What exactly can happen?
In order for computer processes to run faster, a chip can “guess” what information the computer needs to perform an upcoming function. This is called speculative execution. When a chip guesses correctly, this speeds up your processing. If it guesses incorrectly it just takes a little longer for that process to finish. During these guessing processes your potentially sensitive data can be seen by someone who can exploit these vulnerabilities. So, from a high level, these exploits can make your personal information like passwords and encryption keys readable to hackers. The difference between Spectre and Meltdown are just in how the data is read. Spectre can actually trick your processor into running the speculative execution (guessing) process to get your sensitive info. Meltdown simply lets attackers access the sensitive information through the operating system on your device.

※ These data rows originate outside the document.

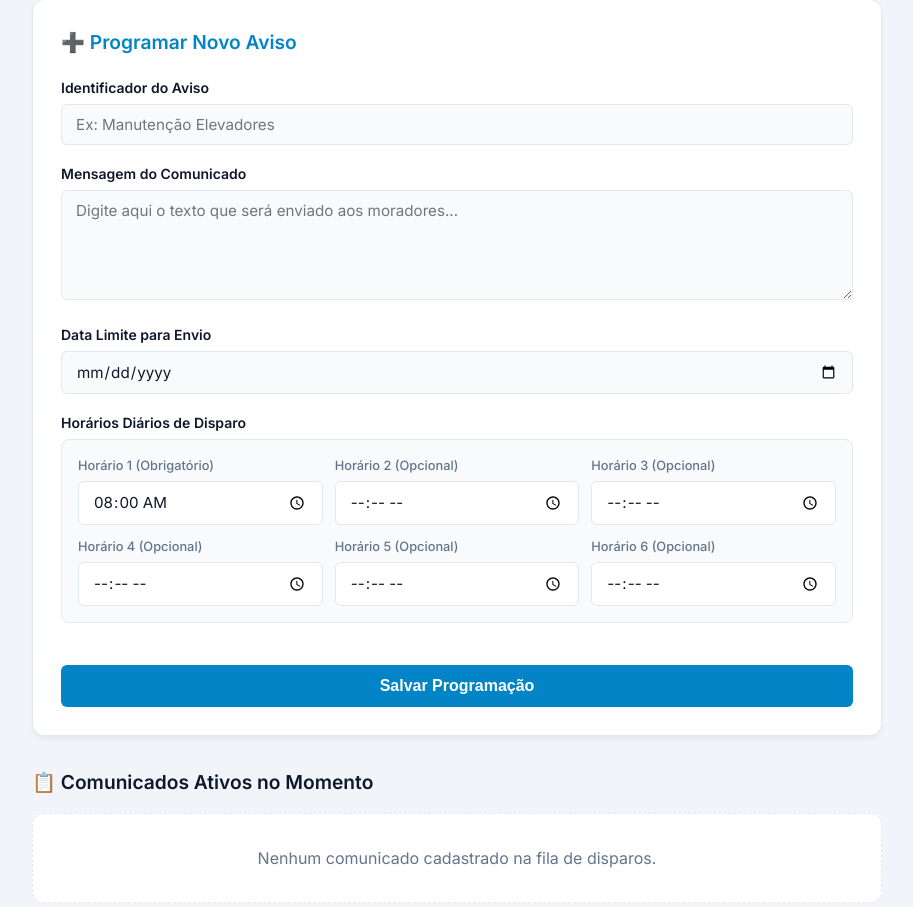
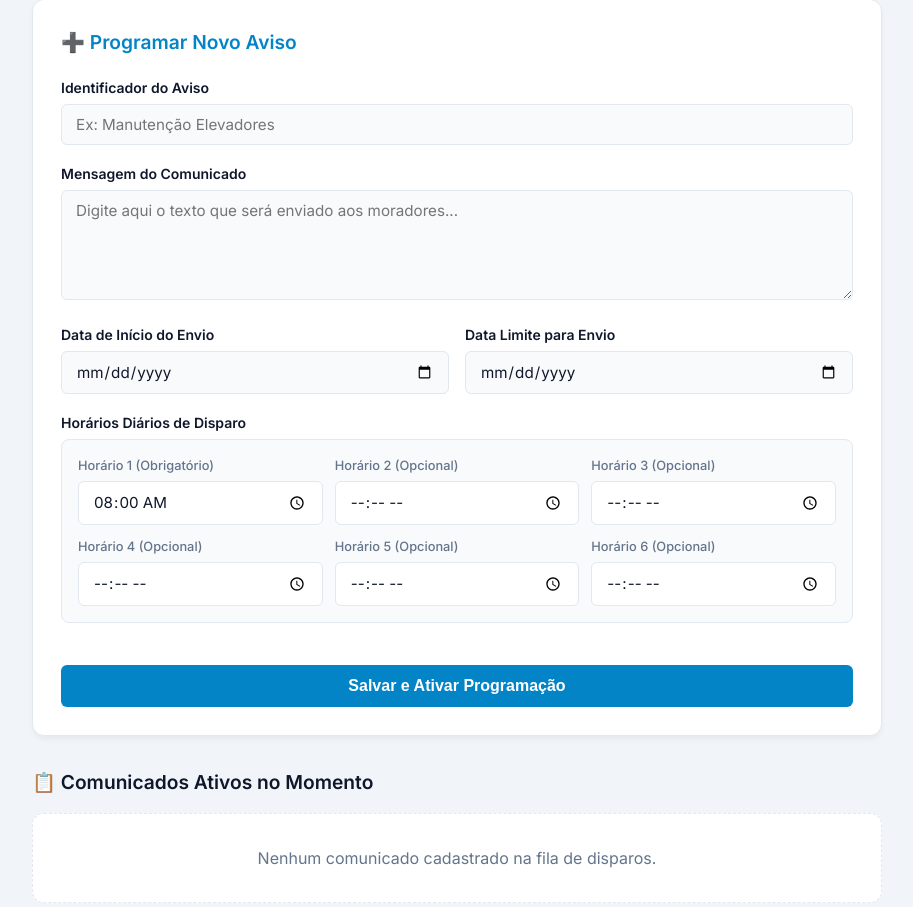
Before and after one commit to victorhadn/condominio_bot_jardins, a Flask app: page / in a window 1280 px wide. Shown: the part 397-1304 px from the top of the page, without its empty margins (183-1096 px from the left). Run offline with Flask 3, Linux system fonts and the light colour scheme.

Commit message:
Update index.html

```diff
--- a/templates/index.html
+++ b/templates/index.html
@@ -40,13 +40,13 @@
             margin: auto;
         }
 
-        /* Cabeçalho com Logo */
+        /* Cabeçalho */
         .header {
             background: var(--card-bg);
             padding: 30px;
             border-radius: 12px;
             text-align: center;
-            box-shadow: 0 4px 6px -1px rgba(0,0,0,0.05), 0 2px 4px -2px rgba(0,0,0,0.05);
+            box-shadow: 0 4px 6px -1px rgba(0,0,0,0.05);
             margin-bottom: 24px;
             border: 1px solid var(--border-color);
         }
@@ -128,6 +128,13 @@
             resize: vertical;
         }
 
+        /* Grade para Período de Datas */
+        .datas-grid {
+            display: grid;
+            grid-template-columns: repeat(auto-fit, minmax(200px, 1fr));
+            gap: 16px;
+        }
+
         /* Grade de Horários */
         .horarios-grid {
             display: grid;
@@ -149,7 +156,6 @@
             background: #ffffff;
         }
 
-        /* Botão principal */
         .btn-submit {
             background: var(--primary);
             color: white;
@@ -161,15 +167,11 @@
             cursor: pointer;
             width: 100%;
             margin-top: 24px;
-            transition: background 0.2s ease, transform 0.1s ease;
+            transition: background 0.2s ease;
         }
 
         .btn-submit:hover {
             background: var(--primary-hover);
-        }
-
-        .btn-submit:active {
-            transform: scale(0.99);
         }
 
         /* Seção de Avisos */
@@ -178,9 +180,6 @@
             font-weight: 600;
             color: var(--text-main);
             margin-bottom: 16px;
-            display: flex;
-            align-items: center;
-            gap: 8px;
         }
 
         .empty-state {
@@ -199,11 +198,6 @@
             margin-bottom: 16px;
             border: 1px solid var(--border-color);
             box-shadow: 0 2px 4px rgba(0,0,0,0.02);
-            transition: border-color 0.2s ease;
-        }
-
-        .aviso-card:hover {
-            border-color: #cbd5e1;
         }
 
         .aviso-header {
@@ -213,6 +207,8 @@
             margin-bottom: 12px;
             padding-bottom: 10px;
             border-bottom: 1px solid var(--border-color);
+            flex-wrap: wrap;
+            gap: 8px;
         }
 
         .aviso-id {
@@ -226,7 +222,7 @@
             color: #0369a1;
             font-size: 0.8rem;
             font-weight: 600;
-            padding: 4px 10px;
+            padding: 4px 12px;
             border-radius: 20px;
         }
 
@@ -269,9 +265,9 @@
 
     <div class="container">
 
-        <!-- Cabeçalho Institucional -->
+        <!-- Cabeçalho -->
         <header class="header">
-            <img src="{{ url_for('static', filename='logo.jpg') }}" alt="Logo Construtora Da Terra" class="logo">
+            <img src="{{ url_for('static', filename='logo.jpg') }}" alt="Logo Construtora Da Terra" class="logo" onerror="this.src='https://www.construtoradaterra.com.br/assets/site/uploads/tmp/logo-LOIAmR8WIFk7aq61546872154.jpg'">
             <h1>Jardins de Eunice Residence Club</h1>
             <p>Painel Integrado de Gestão de Comunicados para grupo do WhatsApp do Condomínio</p>
         </header>
@@ -291,9 +287,18 @@
                     <textarea id="mensagem" name="mensagem" required placeholder="Digite aqui o texto que será enviado aos moradores..."></textarea>
                 </div>
 
+                <!-- Período de Disparo (Início e Fim) -->
                 <div class="form-group">
-                    <label for="data_fim">Data Limite para Envio</label>
-                    <input type="date" id="data_fim" name="data_fim" required>
+                    <div class="datas-grid">
+                        <div>
+                            <label for="data_inicio">Data de Início do Envio</label>
+                            <input type="date" id="data_inicio" name="data_inicio" required>
+                        </div>
+                        <div>
+                            <label for="data_fim">Data Limite para Envio</label>
+                            <input type="date" id="data_fim" name="data_fim" required>
+                        </div>
+                    </div>
                 </div>
 
                 <div class="form-group">
@@ -326,7 +331,7 @@
                     </div>
                 </div>
 
-                <button type="submit" class="btn-submit">Salvar Programação</button>
+                <button type="submit" class="btn-submit">Salvar e Ativar Programação</button>
             </form>
         </section>
 
@@ -344,7 +349,14 @@
                 <div class="aviso-card">
                     <div class="aviso-header">
                         <span class="aviso-id">ID: {{ a.id }}</span>
-                        <span class="badge-date">Ativo até: {{ a.data_fim }}</span>
+                        <span class="badge-date">
+                            📅
+                            {% if a.data_inicio %}
+                                {{ a.data_inicio }} até {{ a.data_fim }}
+                            {% else %}
+                                Até {{ a.data_fim }}
+                            {% endif %}
+                        </span>
                     </div>
 
                     <div class="aviso-meta">
```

These operating systems do include Windows, Linux, Chrome OS, Android and Mac OS.
What processors are affected?
Spectre has been verified to affect chips from large companies including Intel, ARM and AMD although all modern processors are potentially vulnerable. Meltdown, as of right now, has only been known to affect Intel chips that have been manufactured since 1995 with the exception of the Itanium and Atom chips made before 2013. The vulnerability is widespread and more than likely impacts most of your customers machines. But it doesn’t stop there, Meltdown can also affect servers, so major cloud services will need updated. As of Wednesday, Both Google and Amazon say that they have secured all affected products but it may take time for all cloud services to catch up.
What can be done to avoid an attack?
The good news is that researchers, chipmakers and computer companies are all saying that there are no known examples of these exploits being used to attack computers. However, now that this information is public, you can be sure that there will be people trying to take advantage. In order for a hacker to see this data, they would first need to install malicious software on your computer or device. This means that your customers need to make sure to keep their operating systems updated as well as their anti-virus/malware protection on and updated (SecureIT has automatic updates). Also, they should be on the lookout for phishing emails that try to trick them to download malicious software or files.
This serves as another reminder to your customers to make sure that their files are backed up and that their information is guarded by strong, unique passwords. Make sure that they have a strong anti-malware program installed and up-to-date. Tech Home Support and TotalTech Premium subscription customers that need help updating their operating systems can call in anytime for assistance.
What should providers be doing now?
SecurityCoverage has patched all of its servers and cloud services to the latest available patch levels, and if you have not already done so, we recommend that you do the same for your office. We will continue to monitor the situation and perform further maintenance as warranted. It is likely that more patches and updates will become available in the days and weeks ahead so keep an eye out for them and perform necessary maintenance in a timely manner.
Communicate the Spectre and Meltdown vulnerabilities to your customers so that they are informed and know what is recommended to best protect themselves.
We will keep you updated if there are further developments.